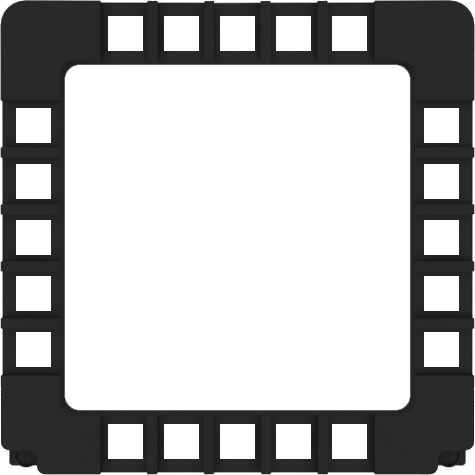
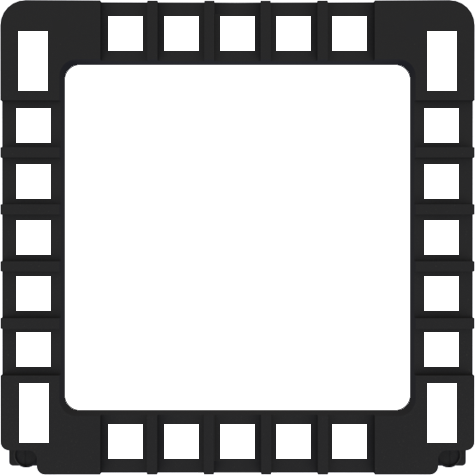
Falcon Interface - Added MFD Rockers

diff --git a/HeliosFalcon/Gauges/MFD/MFD.cs b/HeliosFalcon/Gauges/MFD/MFD.cs
@@ -47,6 +47,10 @@ namespace GadrocsWorkshop.Helios.Gauges.Falcon.MFD
 		private GaugeImage _buttonOSB18;
 		private GaugeImage _buttonOSB19;
 		private GaugeImage _buttonOSB20;
+		private GaugeImage _rockerGAIN;
+		private GaugeImage _rockerSYM;
+		private GaugeImage _rockerBRT;
+		private GaugeImage _rockerCON;
 
 		private HeliosTrigger _buttonOSB01Trigger;
 		private HeliosTrigger _buttonOSB02Trigger;
@@ -68,6 +72,12 @@ namespace GadrocsWorkshop.Helios.Gauges.Falcon.MFD
 		private HeliosTrigger _buttonOSB18Trigger;
 		private HeliosTrigger _buttonOSB19Trigger;
 		private HeliosTrigger _buttonOSB20Trigger;
+		private HeliosTrigger _rockerGAINUpTrigger;
+		private HeliosTrigger _rockerGAINDownTrigger;
+		private HeliosTrigger _rockerSYMUpTrigger;
+		private HeliosTrigger _rockerSYMDownTrigger;
+		private HeliosTrigger _rockerBRTUpTrigger;
+		private HeliosTrigger _rockerBRTDownTrigger;
 
 		Rect _rectButtonOSB01 = new Rect(107, 15, 37, 37);
 		Rect _rectButtonOSB02 = new Rect(163, 15, 37, 37);
@@ -89,6 +99,18 @@ namespace GadrocsWorkshop.Helios.Gauges.Falcon.MFD
 		Rect _rectButtonOSB18 = new Rect(15, 219, 37, 37);
 		Rect _rectButtonOSB19 = new Rect(15, 275, 37, 37);
 		Rect _rectButtonOSB20 = new Rect(15, 331, 37, 37);
+		Rect _rectRockerGAINUp = new Rect(11, 23, 45, 35);
+		Rect _rectRockerGAINCenter = new Rect(11, 23, 45, 75);
+		Rect _rectRockerGAINDown = new Rect(11, 63, 45, 35);
+		Rect _rectRockerSYMUp = new Rect(419, 23, 45, 35);
+		Rect _rectRockerSYMCenter = new Rect(419, 23, 45, 75);
+		Rect _rectRockerSYMDown = new Rect(419, 63, 45, 35);
+		Rect _rectRockerBRTUp = new Rect(11, 375, 45, 35);
+		Rect _rectRockerBRTCenter = new Rect(11, 375, 45, 75);
+		Rect _rectRockerBRTDown = new Rect(11, 415, 45, 35);
+		Rect _rectRockerCONUp = new Rect(419, 375, 45, 35);
+		Rect _rectRockerCONCenter = new Rect(419, 375, 45, 75);
+		Rect _rectRockerCONDown = new Rect(419, 415, 45, 35);
 
 		private const string _backplateOffImage = "{HeliosFalcon}/Gauges/MFD/mfd_backplate_off.xaml";
 		private const string _backplateDimImage = "{HeliosFalcon}/Gauges/MFD/mfd_backplate_dim.xaml";
@@ -96,6 +118,18 @@ namespace GadrocsWorkshop.Helios.Gauges.Falcon.MFD
 		private const string _faceplateImage = "{HeliosFalcon}/Gauges/MFD/mfd_faceplate.png";
 		private const string _buttonImage = "{HeliosFalcon}/Gauges/MFD/mfd_button.png";
 		private const string _buttonPressImage = "{HeliosFalcon}/Gauges/MFD/mfd_button_press.png";
+		private const string _rockerGAINUpImage = "{HeliosFalcon}/Gauges/MFD/mfd_rocker_gain_up.png";
+		private const string _rockerGAINCenterImage = "{HeliosFalcon}/Gauges/MFD/mfd_rocker_gain_center.png";
+		private const string _rockerGAINDownImage = "{HeliosFalcon}/Gauges/MFD/mfd_rocker_gain_down.png";
+		private const string _rockerSYMUpImage = "{HeliosFalcon}/Gauges/MFD/mfd_rocker_sym_up.png";
+		private const string _rockerSYMCenterImage = "{HeliosFalcon}/Gauges/MFD/mfd_rocker_sym_center.png";
+		private const string _rockerSYMDownImage = "{HeliosFalcon}/Gauges/MFD/mfd_rocker_sym_down.png";
+		private const string _rockerBRTUpImage = "{HeliosFalcon}/Gauges/MFD/mfd_rocker_brt_up.png";
+		private const string _rockerBRTCenterImage = "{HeliosFalcon}/Gauges/MFD/mfd_rocker_brt_center.png";
+		private const string _rockerBRTDownImage = "{HeliosFalcon}/Gauges/MFD/mfd_rocker_brt_down.png";
+		private const string _rockerCONUpImage = "{HeliosFalcon}/Gauges/MFD/mfd_rocker_con_up.png";
+		private const string _rockerCONCenterImage = "{HeliosFalcon}/Gauges/MFD/mfd_rocker_con_center.png";
+		private const string _rockerCONDownImage = "{HeliosFalcon}/Gauges/MFD/mfd_rocker_con_down.png";
 
 		private static Rect _rectBase = new Rect(0d, 0d, 475d, 475d);
 		private double _backlight;
@@ -186,6 +220,18 @@ namespace GadrocsWorkshop.Helios.Gauges.Falcon.MFD
 
 			_buttonOSB20 = new GaugeImage(_buttonImage, _rectButtonOSB20);
 			Components.Add(_buttonOSB20);
+
+			_rockerGAIN = new GaugeImage(_rockerGAINCenterImage, _rectRockerGAINCenter);
+			Components.Add(_rockerGAIN);
+
+			_rockerSYM = new GaugeImage(_rockerSYMCenterImage, _rectRockerSYMCenter);
+			Components.Add(_rockerSYM);
+
+			_rockerBRT = new GaugeImage(_rockerBRTCenterImage, _rectRockerBRTCenter);
+			Components.Add(_rockerBRT);
+
+			_rockerCON = new GaugeImage(_rockerCONCenterImage, _rectRockerCONCenter);
+			Components.Add(_rockerCON);
 		}
 
 		#endregion Components
@@ -194,65 +240,83 @@ namespace GadrocsWorkshop.Helios.Gauges.Falcon.MFD
 
 		private void AddActions()
 		{
-			_buttonOSB01Trigger = new HeliosTrigger(this, "", "", "Button OSB1 Pushed", "Fired when button OSB1 is pushed.", "Always returns true.", BindingValueUnits.Boolean);
+			_buttonOSB01Trigger = new HeliosTrigger(this, "", "", "Button OSB-1 Pushed", "Fired when button OSB-1 is pushed.", "Always returns true.", BindingValueUnits.Boolean);
 			Triggers.Add(_buttonOSB01Trigger);
 
-			_buttonOSB02Trigger = new HeliosTrigger(this, "", "", "Button OSB2 Pushed", "Fired when button OSB2 is pushed.", "Always returns true.", BindingValueUnits.Boolean);
+			_buttonOSB02Trigger = new HeliosTrigger(this, "", "", "Button OSB-2 Pushed", "Fired when button OSB-2 is pushed.", "Always returns true.", BindingValueUnits.Boolean);
 			Triggers.Add(_buttonOSB02Trigger);
 
-			_buttonOSB03Trigger = new HeliosTrigger(this, "", "", "Button OSB3 Pushed", "Fired when button OSB3 is pushed.", "Always returns true.", BindingValueUnits.Boolean);
+			_buttonOSB03Trigger = new HeliosTrigger(this, "", "", "Button OSB-3 Pushed", "Fired when button OSB-3 is pushed.", "Always returns true.", BindingValueUnits.Boolean);
 			Triggers.Add(_buttonOSB03Trigger);
 
-			_buttonOSB04Trigger = new HeliosTrigger(this, "", "", "Button OSB4 Pushed", "Fired when button OSB4 is pushed.", "Always returns true.", BindingValueUnits.Boolean);
+			_buttonOSB04Trigger = new HeliosTrigger(this, "", "", "Button OSB-4 Pushed", "Fired when button OSB-4 is pushed.", "Always returns true.", BindingValueUnits.Boolean);
 			Triggers.Add(_buttonOSB04Trigger);
 
-			_buttonOSB05Trigger = new HeliosTrigger(this, "", "", "Button OSB5 Pushed", "Fired when button OSB5 is pushed.", "Always returns true.", BindingValueUnits.Boolean);
+			_buttonOSB05Trigger = new HeliosTrigger(this, "", "", "Button OSB-5 Pushed", "Fired when button OSB-5 is pushed.", "Always returns true.", BindingValueUnits.Boolean);
 			Triggers.Add(_buttonOSB05Trigger);
 
-			_buttonOSB06Trigger = new HeliosTrigger(this, "", "", "Button OSB6 Pushed", "Fired when button OSB6 is pushed.", "Always returns true.", BindingValueUnits.Boolean);
+			_buttonOSB06Trigger = new HeliosTrigger(this, "", "", "Button OSB-6 Pushed", "Fired when button OSB-6 is pushed.", "Always returns true.", BindingValueUnits.Boolean);
 			Triggers.Add(_buttonOSB06Trigger);
 
-			_buttonOSB07Trigger = new HeliosTrigger(this, "", "", "Button OSB7 Pushed", "Fired when button OSB7 is pushed.", "Always returns true.", BindingValueUnits.Boolean);
+			_buttonOSB07Trigger = new HeliosTrigger(this, "", "", "Button OSB-7 Pushed", "Fired when button OSB-7 is pushed.", "Always returns true.", BindingValueUnits.Boolean);
 			Triggers.Add(_buttonOSB07Trigger);
 
-			_buttonOSB08Trigger = new HeliosTrigger(this, "", "", "Button OSB8 Pushed", "Fired when button OSB8 is pushed.", "Always returns true.", BindingValueUnits.Boolean);
+			_buttonOSB08Trigger = new HeliosTrigger(this, "", "", "Button OSB-8 Pushed", "Fired when button OSB-8 is pushed.", "Always returns true.", BindingValueUnits.Boolean);
 			Triggers.Add(_buttonOSB08Trigger);
 
-			_buttonOSB09Trigger = new HeliosTrigger(this, "", "", "Button OSB9 Pushed", "Fired when button OSB9 is pushed.", "Always returns true.", BindingValueUnits.Boolean);
+			_buttonOSB09Trigger = new HeliosTrigger(this, "", "", "Button OSB-9 Pushed", "Fired when button OSB-9 is pushed.", "Always returns true.", BindingValueUnits.Boolean);
 			Triggers.Add(_buttonOSB09Trigger);
 
-			_buttonOSB10Trigger = new HeliosTrigger(this, "", "", "Button OSB10 Pushed", "Fired when button OSB10 is pushed.", "Always returns true.", BindingValueUnits.Boolean);
+			_buttonOSB10Trigger = new HeliosTrigger(this, "", "", "Button OSB-10 Pushed", "Fired when button OSB-10 is pushed.", "Always returns true.", BindingValueUnits.Boolean);
 			Triggers.Add(_buttonOSB10Trigger);
 
-			_buttonOSB11Trigger = new HeliosTrigger(this, "", "", "Button OSB11 Pushed", "Fired when button OSB11 is pushed.", "Always returns true.", BindingValueUnits.Boolean);
+			_buttonOSB11Trigger = new HeliosTrigger(this, "", "", "Button OSB-11 Pushed", "Fired when button OSB-11 is pushed.", "Always returns true.", BindingValueUnits.Boolean);
 			Triggers.Add(_buttonOSB11Trigger);
 
-			_buttonOSB12Trigger = new HeliosTrigger(this, "", "", "Button OSB12 Pushed", "Fired when button OSB12 is pushed.", "Always returns true.", BindingValueUnits.Boolean);
+			_buttonOSB12Trigger = new HeliosTrigger(this, "", "", "Button OSB-12 Pushed", "Fired when button OSB-12 is pushed.", "Always returns true.", BindingValueUnits.Boolean);
 			Triggers.Add(_buttonOSB12Trigger);
 
-			_buttonOSB13Trigger = new HeliosTrigger(this, "", "", "Button OSB13 Pushed", "Fired when button OSB13 is pushed.", "Always returns true.", BindingValueUnits.Boolean);
+			_buttonOSB13Trigger = new HeliosTrigger(this, "", "", "Button OSB-13 Pushed", "Fired when button OSB-13 is pushed.", "Always returns true.", BindingValueUnits.Boolean);
 			Triggers.Add(_buttonOSB13Trigger);
 
-			_buttonOSB14Trigger = new HeliosTrigger(this, "", "", "Button OSB14 Pushed", "Fired when button OSB14 is pushed.", "Always returns true.", BindingValueUnits.Boolean);
+			_buttonOSB14Trigger = new HeliosTrigger(this, "", "", "Button OSB-14 Pushed", "Fired when button OSB-14 is pushed.", "Always returns true.", BindingValueUnits.Boolean);
 			Triggers.Add(_buttonOSB14Trigger);
 
-			_buttonOSB15Trigger = new HeliosTrigger(this, "", "", "Button OSB15 Pushed", "Fired when button OSB15 is pushed.", "Always returns true.", BindingValueUnits.Boolean);
+			_buttonOSB15Trigger = new HeliosTrigger(this, "", "", "Button OSB-15 Pushed", "Fired when button OSB-15 is pushed.", "Always returns true.", BindingValueUnits.Boolean);
 			Triggers.Add(_buttonOSB15Trigger);
 
-			_buttonOSB16Trigger = new HeliosTrigger(this, "", "", "Button OSB16 Pushed", "Fired when button OSB16 is pushed.", "Always returns true.", BindingValueUnits.Boolean);
+			_buttonOSB16Trigger = new HeliosTrigger(this, "", "", "Button OSB-16 Pushed", "Fired when button OSB-16 is pushed.", "Always returns true.", BindingValueUnits.Boolean);
 			Triggers.Add(_buttonOSB16Trigger);
 
-			_buttonOSB17Trigger = new HeliosTrigger(this, "", "", "Button OSB17 Pushed", "Fired when button OSB17 is pushed.", "Always returns true.", BindingValueUnits.Boolean);
+			_buttonOSB17Trigger = new HeliosTrigger(this, "", "", "Button OSB-17 Pushed", "Fired when button OSB-17 is pushed.", "Always returns true.", BindingValueUnits.Boolean);
 			Triggers.Add(_buttonOSB17Trigger);
 
-			_buttonOSB18Trigger = new HeliosTrigger(this, "", "", "Button OSB18 Pushed", "Fired when button OSB18 is pushed.", "Always returns true.", BindingValueUnits.Boolean);
+			_buttonOSB18Trigger = new HeliosTrigger(this, "", "", "Button OSB-18 Pushed", "Fired when button OSB-18 is pushed.", "Always returns true.", BindingValueUnits.Boolean);
 			Triggers.Add(_buttonOSB18Trigger);
 
-			_buttonOSB19Trigger = new HeliosTrigger(this, "", "", "Button OSB19 Pushed", "Fired when button OSB19 is pushed.", "Always returns true.", BindingValueUnits.Boolean);
+			_buttonOSB19Trigger = new HeliosTrigger(this, "", "", "Button OSB-19 Pushed", "Fired when button OSB-19 is pushed.", "Always returns true.", BindingValueUnits.Boolean);
 			Triggers.Add(_buttonOSB19Trigger);
 
-			_buttonOSB20Trigger = new HeliosTrigger(this, "", "", "Button OSB20 Pushed", "Fired when button OSB20 is pushed.", "Always returns true.", BindingValueUnits.Boolean);
+			_buttonOSB20Trigger = new HeliosTrigger(this, "", "", "Button OSB-20 Pushed", "Fired when button OSB-20 is pushed.", "Always returns true.", BindingValueUnits.Boolean);
 			Triggers.Add(_buttonOSB20Trigger);
+
+			_rockerGAINUpTrigger = new HeliosTrigger(this, "", "", "Rocker GAIN-UP Pushed", "Fired when rocker GAIN-UP is pushed.", "Always returns true.", BindingValueUnits.Boolean);
+			Triggers.Add(_rockerGAINUpTrigger);
+
+			_rockerGAINDownTrigger = new HeliosTrigger(this, "", "", "Rocker GAIN-DOWN Pushed", "Fired when rocker GAIN-DOWN is pushed.", "Always returns true.", BindingValueUnits.Boolean);
+			Triggers.Add(_rockerGAINDownTrigger);
+
+			_rockerSYMUpTrigger = new HeliosTrigger(this, "", "", "Rocker SYM-UP Pushed", "Fired when rocker SYM-UP is pushed.", "Always returns true.", BindingValueUnits.Boolean);
+			Triggers.Add(_rockerSYMUpTrigger);
+
+			_rockerSYMDownTrigger = new HeliosTrigger(this, "", "", "Rocker SYM=DOWN Pushed", "Fired when rocker SYM=DOWN is pushed.", "Always returns true.", BindingValueUnits.Boolean);
+			Triggers.Add(_rockerSYMDownTrigger);
+
+			_rockerBRTUpTrigger = new HeliosTrigger(this, "", "", "Rocker BRT-UP Pushed", "Fired when rocker BRT-UP is pushed.", "Always returns true.", BindingValueUnits.Boolean);
+			Triggers.Add(_rockerBRTUpTrigger);
+
+			_rockerBRTDownTrigger = new HeliosTrigger(this, "", "", "Rocker BRT-DOWN Pushed", "Fired when rocker BRT-DOWN is pushed.", "Always returns true.", BindingValueUnits.Boolean);
+			Triggers.Add(_rockerBRTDownTrigger);
 		}
 
 		#endregion Actions
@@ -463,6 +527,46 @@ namespace GadrocsWorkshop.Helios.Gauges.Falcon.MFD
 				_buttonOSB20.Image = _buttonPressImage;
 				_buttonOSB20Trigger.FireTrigger(new BindingValue(true));
 			}
+			if (_rectRockerGAINUp.Contains(point))
+			{
+				_rockerGAIN.Image = _rockerGAINUpImage;
+				_rockerGAINUpTrigger.FireTrigger(new BindingValue(true));
+			}
+			if (_rectRockerGAINDown.Contains(point))
+			{
+				_rockerGAIN.Image = _rockerGAINDownImage;
+				_rockerGAINDownTrigger.FireTrigger(new BindingValue(true));
+			}
+			if (_rectRockerSYMUp.Contains(point))
+			{
+				_rockerSYM.Image = _rockerSYMUpImage;
+				_rockerSYMUpTrigger.FireTrigger(new BindingValue(true));
+			}
+			if (_rectRockerSYMDown.Contains(point))
+			{
+				_rockerSYM.Image = _rockerSYMDownImage;
+				_rockerSYMDownTrigger.FireTrigger(new BindingValue(true));
+			}
+			if (_rectRockerBRTUp.Contains(point))
+			{
+				_rockerBRT.Image = _rockerBRTUpImage;
+				_rockerBRTUpTrigger.FireTrigger(new BindingValue(true));
+			}
+			if (_rectRockerBRTDown.Contains(point))
+			{
+				_rockerBRT.Image = _rockerBRTDownImage;
+				_rockerBRTDownTrigger.FireTrigger(new BindingValue(true));
+			}
+			if (_rectRockerCONUp.Contains(point))
+			{
+				_rockerCON.Image = _rockerCONUpImage;
+				// not implemented.
+			}
+			if (_rectRockerCONDown.Contains(point))
+			{
+				_rockerCON.Image = _rockerCONDownImage;
+				// not implemented.
+			}
 
 			Refresh();
 		}
@@ -489,6 +593,10 @@ namespace GadrocsWorkshop.Helios.Gauges.Falcon.MFD
 			_buttonOSB18.Image = _buttonImage;
 			_buttonOSB19.Image = _buttonImage;
 			_buttonOSB20.Image = _buttonImage;
+			_rockerGAIN.Image = _rockerGAINCenterImage;
+			_rockerSYM.Image = _rockerSYMCenterImage;
+			_rockerBRT.Image = _rockerBRTCenterImage;
+			_rockerCON.Image = _rockerCONCenterImage;
 
 			Refresh();
 		}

- What you have to do
Using the data above, print exactly the lines from the line that contains "private GaugeImage _buttonOSB20;" through the line that contains "private const string _faceplateImage", with both included.

- Solution
 		private GaugeImage _buttonOSB20;
+		private GaugeImage _rockerGAIN;
+		private GaugeImage _rockerSYM;
+		private GaugeImage _rockerBRT;
+		private GaugeImage _rockerCON;
 
 		private HeliosTrigger _buttonOSB01Trigger;
 		private HeliosTrigger _buttonOSB02Trigger;
@@ -68,6 +72,12 @@ namespace GadrocsWorkshop.Helios.Gauges.Falcon.MFD
 		private HeliosTrigger _buttonOSB18Trigger;
 		private HeliosTrigger _buttonOSB19Trigger;
 		private HeliosTrigger _buttonOSB20Trigger;
+		private HeliosTrigger _rockerGAINUpTrigger;
+		private HeliosTrigger _rockerGAINDownTrigger;
+		private HeliosTrigger _rockerSYMUpTrigger;
+		private HeliosTrigger _rockerSYMDownTrigger;
+		private HeliosTrigger _rockerBRTUpTrigger;
+		private HeliosTrigger _rockerBRTDownTrigger;
 
 		Rect _rectButtonOSB01 = new Rect(107, 15, 37, 37);
 		Rect _rectButtonOSB02 = new Rect(163, 15, 37, 37);
@@ -89,6 +99,18 @@ namespace GadrocsWorkshop.Helios.Gauges.Falcon.MFD
 		Rect _rectButtonOSB18 = new Rect(15, 219, 37, 37);
 		Rect _rectButtonOSB19 = new Rect(15, 275, 37, 37);
 		Rect _rectButtonOSB20 = new Rect(15, 331, 37, 37);
+		Rect _rectRockerGAINUp = new Rect(11, 23, 45, 35);
+		Rect _rectRockerGAINCenter = new Rect(11, 23, 45, 75);
+		Rect _rectRockerGAINDown = new Rect(11, 63, 45, 35);
+		Rect _rectRockerSYMUp = new Rect(419, 23, 45, 35);
+		Rect _rectRockerSYMCenter = new Rect(419, 23, 45, 75);
+		Rect _rectRockerSYMDown = new Rect(419, 63, 45, 35);
+		Rect _rectRockerBRTUp = new Rect(11, 375, 45, 35);
+		Rect _rectRockerBRTCenter = new Rect(11, 375, 45, 75);
+		Rect _rectRockerBRTDown = new Rect(11, 415, 45, 35);
+		Rect _rectRockerCONUp = new Rect(419, 375, 45, 35);
+		Rect _rectRockerCONCenter = new Rect(419, 375, 45, 75);
+		Rect _rectRockerCONDown = new Rect(419, 415, 45, 35);
 
 		private const string _backplateOffImage = "{HeliosFalcon}/Gauges/MFD/mfd_backplate_off.xaml";
 		private const string _backplateDimImage = "{HeliosFalcon}/Gauges/MFD/mfd_backplate_dim.xaml";
@@ -96,6 +118,18 @@ namespace GadrocsWorkshop.Helios.Gauges.Falcon.MFD
 		private const string _faceplateImage = "{HeliosFalcon}/Gauges/MFD/mfd_faceplate.png";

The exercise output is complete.